The crisis of presence is not just the critique of this metaphysics of presence. It is a nostalgic and humanistic critique in which the only authentic interactions are those in which humans are present. A centre-less sense of human identity is anathema to the ‘Western’ subject just as the suspended self of Buddhist meditation is exotically foreign. A being focused on an idealized sense of centred self acts against the world to realize themselves. The Eurocentric model of the sovereign subject sets up a rupture that has been historically mitigated through imperialistic acts upon the world and Others. Self-actualization, become present to oneself, is achieved by imposing oneself. Self-identity is wrought upon the world, a process to which technology is central. But this narrative and tradition is constructed around the fiction of a sovereign subject. Crisis occurs when it is clear that this nostalgia for a world that perhaps was only real to the extent that it was believed and enacted. There was never anything natural or necessary about such a paradigm of humanity.

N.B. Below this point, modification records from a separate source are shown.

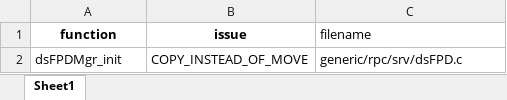
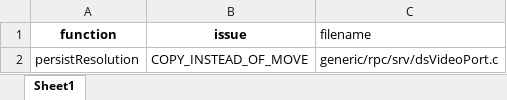
Before and after one commit to vigneshwaran33-vr/coverityxl, an Excel workbook: coverity_scan.xlsx, sheet Sheet1, drawn as a sheet; values as stored, in another font and other column widths than the file's, no borders; the diff names each change by its address in the sheet, - before the commit and + after, or states it on an @@ line.

```diff
--- a/coverity_scan.xlsx (sheet Sheet1)
+++ b/coverity_scan.xlsx (sheet Sheet1)
-A2 (function): dsFPDMgr_init
+A2 (function): persistResolution
-C2 (filename): generic/rpc/srv/dsFPD.c
+C2 (filename): generic/rpc/srv/dsVideoPort.c
```
Also changed, not shown: 1 other file.
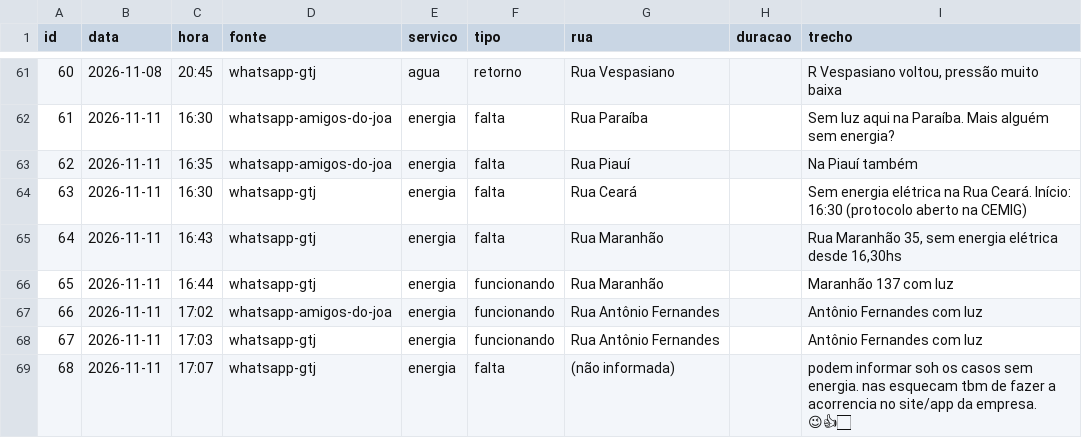
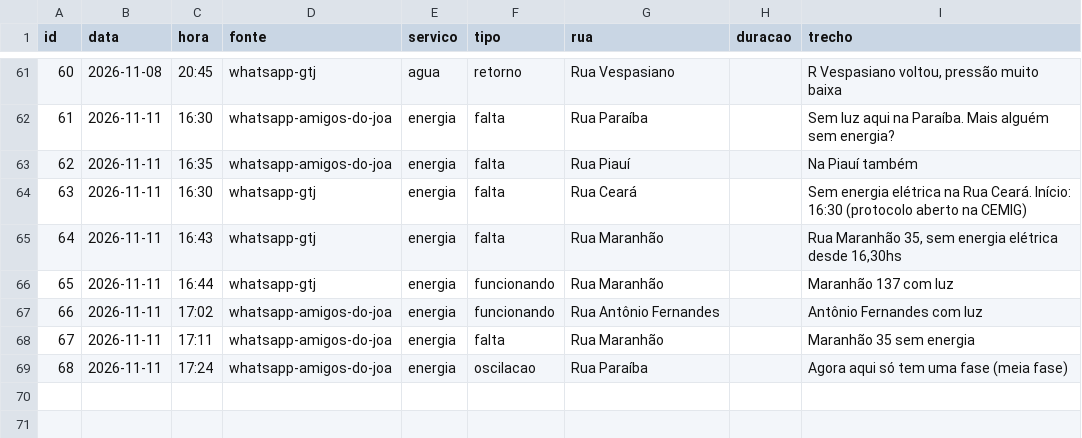
Before and after one commit to gtj-joa/bairrojoa, a CSV file: dados/ocorrencias.csv, drawn as a sheet; only a part is shown, gaps mark what is left out.

Commit message:
Atualização do site em 11/11/2026

```diff
--- a/dados/ocorrencias.csv
+++ b/dados/ocorrencias.csv
@@ -67,3 +67,3 @@ id,data,hora,fonte,servico,tipo,rua,duracao,trecho
 66,2026-11-11,17:02,whatsapp-amigos-do-joa,energia,funcionando,Rua Antônio Fernandes,,Antônio Fernandes com luz
-67,2026-11-11,17:03,whatsapp-gtj,energia,funcionando,Rua Antônio Fernandes,,Antônio Fernandes com luz
-68,2026-11-11,17:07,whatsapp-gtj,energia,falta,(não informada),,podem informar soh os casos sem energia. nas esquecam tbm de fazer a acorrencia no site/app da empresa. 😉👍🏻
+67,2026-11-11,17:11,whatsapp-amigos-do-joa,energia,falta,Rua Maranhão,,Maranhão 35 sem energia
+68,2026-11-11,17:24,whatsapp-amigos-do-joa,energia,oscilacao,Rua Paraíba,,Agora aqui só tem uma fase (meia fase)
```
Also changed, not shown: 4 other files.
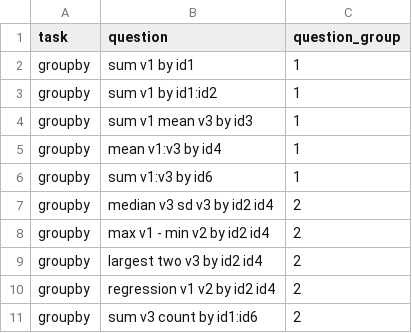
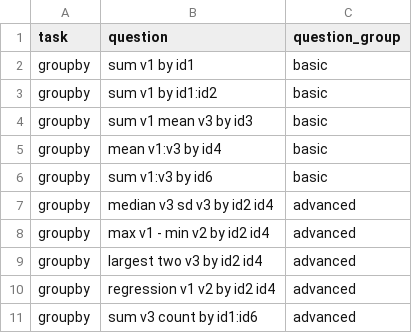
Before and after one commit to h2oai/db-benchmark, a CSV file: questions.csv, drawn as a sheet.

```diff
--- a/questions.csv
+++ b/questions.csv
@@ -1,11 +1,11 @@
 task,question,question_group
-groupby,sum v1 by id1,1
-groupby,sum v1 by id1:id2,1
-groupby,sum v1 mean v3 by id3,1
-groupby,mean v1:v3 by id4,1
-groupby,sum v1:v3 by id6,1
-groupby,median v3 sd v3 by id2 id4,2
-groupby,max v1 - min v2 by id2 id4,2
-groupby,largest two v3 by id2 id4,2
-groupby,regression v1 v2 by id2 id4,2
-groupby,sum v3 count by id1:id6,2
+groupby,sum v1 by id1,basic
+groupby,sum v1 by id1:id2,basic
+groupby,sum v1 mean v3 by id3,basic
+groupby,mean v1:v3 by id4,basic
+groupby,sum v1:v3 by id6,basic
+groupby,median v3 sd v3 by id2 id4,advanced
+groupby,max v1 - min v2 by id2 id4,advanced
+groupby,largest two v3 by id2 id4,advanced
+groupby,regression v1 v2 by id2 id4,advanced
+groupby,sum v3 count by id1:id6,advanced
```
Also changed, not shown: 3 other files.
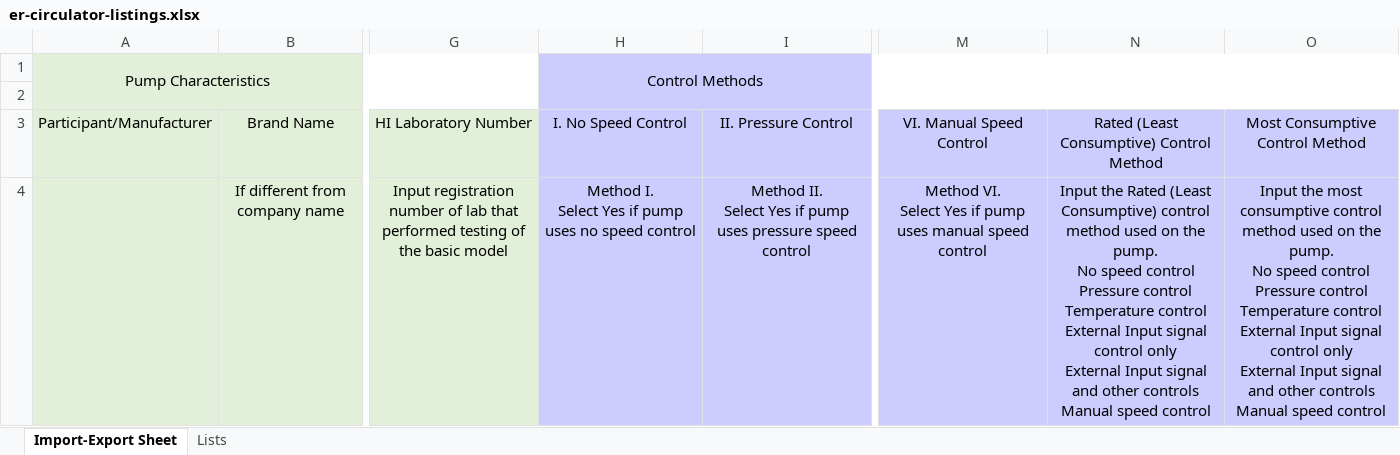
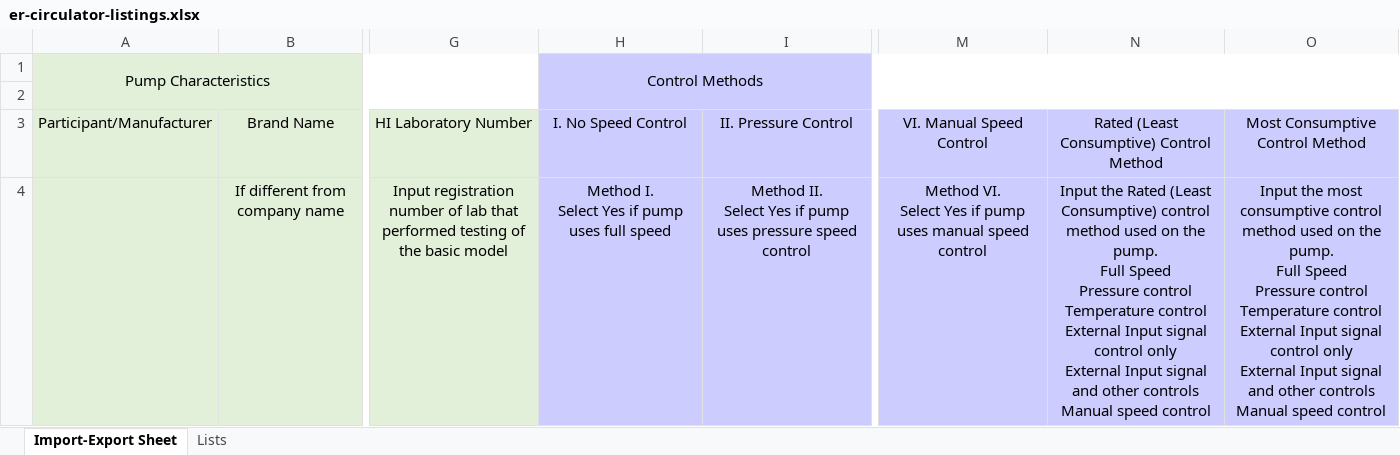
Before and after one commit to edlpumps/hi-er, an Excel workbook: controllers/er-circulator-listings.xlsx, sheet Import-Export Sheet, drawn as a sheet; only a part is shown, gaps mark what is left out; values as stored, in another font and other column widths than the file's, no borders; ↵ is a line break in a cell; the diff names each change by its address in the sheet, - before the commit and + after, or states it on an @@ line.

```diff
--- a/controllers/er-circulator-listings.xlsx (sheet Import-Export Sheet)
+++ b/controllers/er-circulator-listings.xlsx (sheet Import-Export Sheet)
-H4: …pump uses no speed control
+H4: …pump uses full speed
-N4: …the pump. ↵ No speed control ↵ Pressure control…
+N4: …the pump. ↵ Full Speed ↵ Pressure control…
-O4: …the pump. ↵ No speed control ↵ Pressure control…
+O4: …the pump. ↵ Full Speed ↵ Pressure control…
```
Also changed, not shown: controllers/Attachment 1 - Circulator ER Template.xlsx, routes/er-circulator-listings.xlsx, 1 other file.
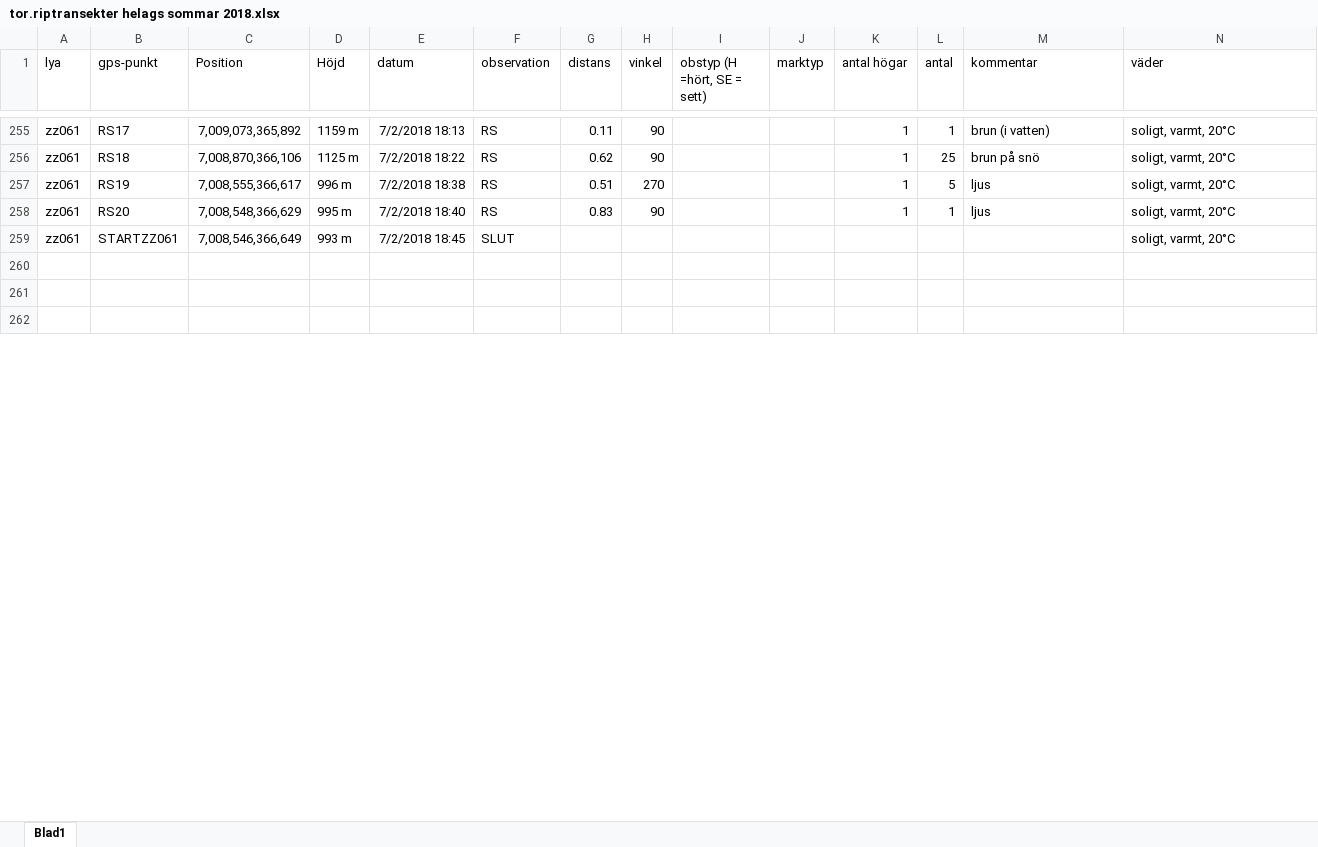
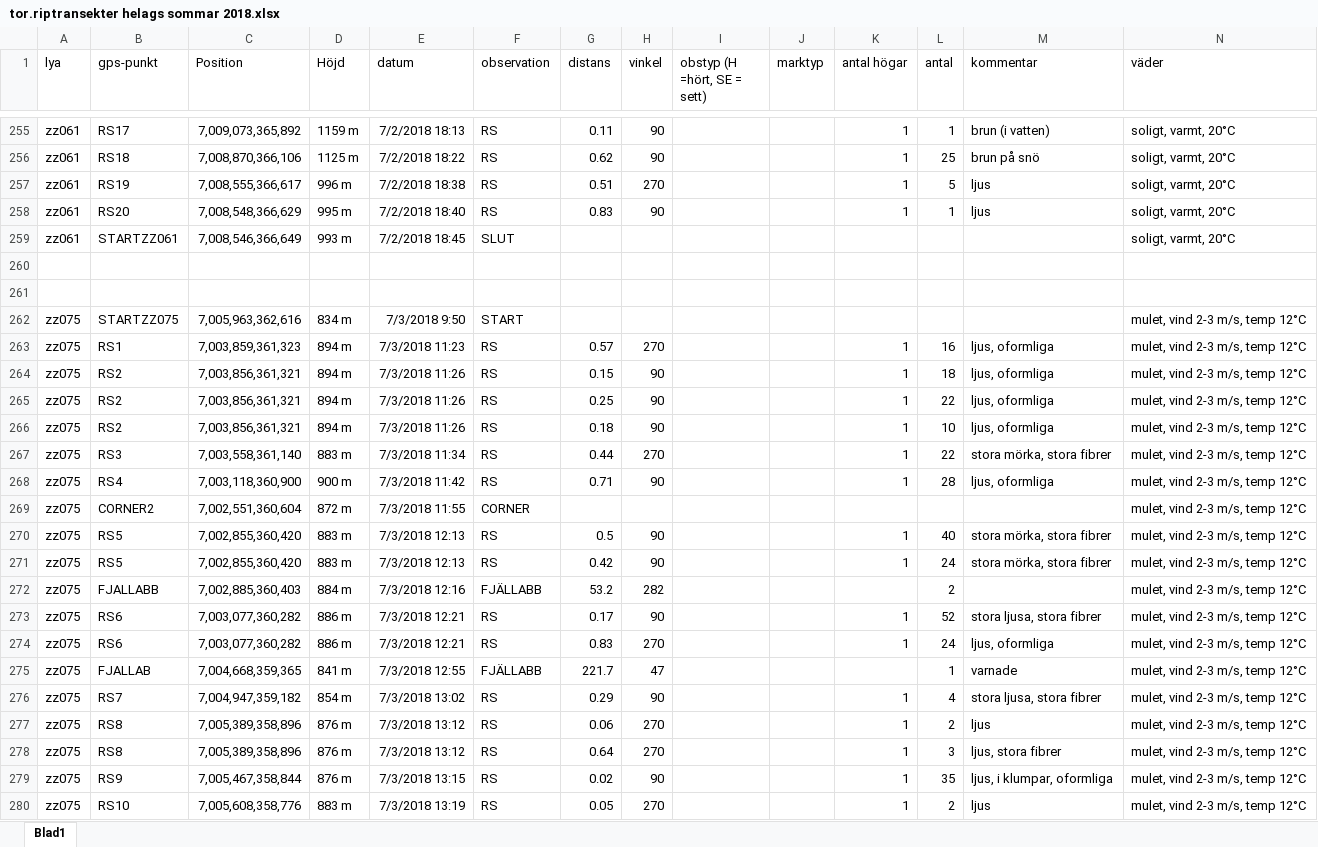
Before and after one commit to torhanssonfrank/Den-selection, an Excel workbook: Rawdata/tor.riptransekter helags sommar 2018.xlsx, sheet Blad1, drawn as a sheet; only a part is shown, gaps mark what is left out; the shorter side is filled out with more unchanged rows; values as stored, in another font and other column widths than the file's, no borders; rows hold the shown columns only; the diff covers the shown part only; the diff names each change by its address in the sheet, - before the commit and + after, or states it on an @@ line.

Commit message:
075 klar

```diff
--- a/Rawdata/tor.riptransekter helags sommar 2018.xlsx (sheet Blad1)
+++ b/Rawdata/tor.riptransekter helags sommar 2018.xlsx (sheet Blad1)
+row 262: zz075 | STARTZZ075 | 7,005,963,362,616 | 834 m | 7/3/2018 9:50 | START |  |  |  |  |  |  |  | mulet, vind 2-3 m/s, temp 12°C
+row 263: zz075 | RS1 | 7,003,859,361,323 | 894 m | 7/3/2018 11:23 | RS | 0.57 | 270 |  |  | 1 | 16 | ljus, oformliga | mulet, vind 2-3 m/s, temp 12°C
+row 264: zz075 | RS2 | 7,003,856,361,321 | 894 m | 7/3/2018 11:26 | RS | 0.15 | 90 |  |  | 1 | 18 | ljus, oformliga | mulet, vind 2-3 m/s, temp 12°C
+row 265: zz075 | RS2 | 7,003,856,361,321 | 894 m | 7/3/2018 11:26 | RS | 0.25 | 90 |  |  | 1 | 22 | ljus, oformliga | mulet, vind 2-3 m/s, temp 12°C
+row 266: zz075 | RS2 | 7,003,856,361,321 | 894 m | 7/3/2018 11:26 | RS | 0.18 | 90 |  |  | 1 | 10 | ljus, oformliga | mulet, vind 2-3 m/s, temp 12°C
+row 267: zz075 | RS3 | 7,003,558,361,140 | 883 m | 7/3/2018 11:34 | RS | 0.44 | 270 |  |  | 1 | 22 | stora mörka, stora fibrer | mulet, vind 2-3 m/s, temp 12°C
+row 268: zz075 | RS4 | 7,003,118,360,900 | 900 m | 7/3/2018 11:42 | RS | 0.71 | 90 |  |  | 1 | 28 | ljus, oformliga | mulet, vind 2-3 m/s, temp 12°C
+row 269: zz075 | CORNER2 | 7,002,551,360,604 | 872 m | 7/3/2018 11:55 | CORNER |  |  |  |  |  |  |  | mulet, vind 2-3 m/s, temp 12°C
+row 270: zz075 | RS5 | 7,002,855,360,420 | 883 m | 7/3/2018 12:13 | RS | 0.5 | 90 |  |  | 1 | 40 | stora mörka, stora fibrer | mulet, vind 2-3 m/s, temp 12°C
+row 271: zz075 | RS5 | 7,002,855,360,420 | 883 m | 7/3/2018 12:13 | RS | 0.42 | 90 |  |  | 1 | 24 | stora mörka, stora fibrer | mulet, vind 2-3 m/s, temp 12°C
+row 272: zz075 | FJALLABB | 7,002,885,360,403 | 884 m | 7/3/2018 12:16 | FJÄLLABB | 53.2 | 282 |  |  |  | 2 |  | mulet, vind 2-3 m/s, temp 12°C
+row 273: zz075 | RS6 | 7,003,077,360,282 | 886 m | 7/3/2018 12:21 | RS | 0.17 | 90 |  |  | 1 | 52 | stora ljusa, stora fibrer | mulet, vind 2-3 m/s, temp 12°C
+row 274: zz075 | RS6 | 7,003,077,360,282 | 886 m | 7/3/2018 12:21 | RS | 0.83 | 270 |  |  | 1 | 24 | ljus, oformliga | mulet, vind 2-3 m/s, temp 12°C
+row 275: zz075 | FJALLAB | 7,004,668,359,365 | 841 m | 7/3/2018 12:55 | FJÄLLABB | 221.7 | 47 |  |  |  | 1 | varnade | mulet, vind 2-3 m/s, temp 12°C
+row 276: zz075 | RS7 | 7,004,947,359,182 | 854 m | 7/3/2018 13:02 | RS | 0.29 | 90 |  |  | 1 | 4 | stora ljusa, stora fibrer | mulet, vind 2-3 m/s, temp 12°C
+row 277: zz075 | RS8 | 7,005,389,358,896 | 876 m | 7/3/2018 13:12 | RS | 0.06 | 270 |  |  | 1 | 2 | ljus | mulet, vind 2-3 m/s, temp 12°C
+row 278: zz075 | RS8 | 7,005,389,358,896 | 876 m | 7/3/2018 13:12 | RS | 0.64 | 270 |  |  | 1 | 3 | ljus, stora fibrer | mulet, vind 2-3 m/s, temp 12°C
+row 279: zz075 | RS9 | 7,005,467,358,844 | 876 m | 7/3/2018 13:15 | RS | 0.02 | 90 |  |  | 1 | 35 | ljus, i klumpar, oformliga | mulet, vind 2-3 m/s, temp 12°C
+row 280: zz075 | RS10 | 7,005,608,358,776 | 883 m | 7/3/2018 13:19 | RS | 0.05 | 270 |  |  | 1 | 2 | ljus | mulet, vind 2-3 m/s, temp 12°C
```
Also changed, not shown: 7 added rows, 12 removed rows and 16 edited cells elsewhere in this sheet.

For Miller the crisis of presence also concerns a misunderstanding of our own contemporary being in terms of our awareness of distributed presence in digital networks and servers. The exteriorisation and diffusion of faculties into a distributed, digital sensorium displaces the locus of the human from the embodied person to a monad, or networked profile of capacities and exchanges over time, from the legacy of the past projecting into the future. Writing in 2015, Miller diagnoses a series of problems in contemporary online communications – privacy, free speech and online anti-social behaviour – as revealing a disjuncture between how we understand our presence in time, place and with each other, and the actual experience of existence in the world which involves, depends on and often revolves around digital technologies. This situation has intensified manyfold with reliance on technologies such as zoom during CoVid-19. Misunderstanding our presence in the world and the way it is attenuated in time through the traces we leave in surveillant social medias, and not being aware of others as similar humans, leads to destructive ethical and pathological behaviours. Following Giddens (1991):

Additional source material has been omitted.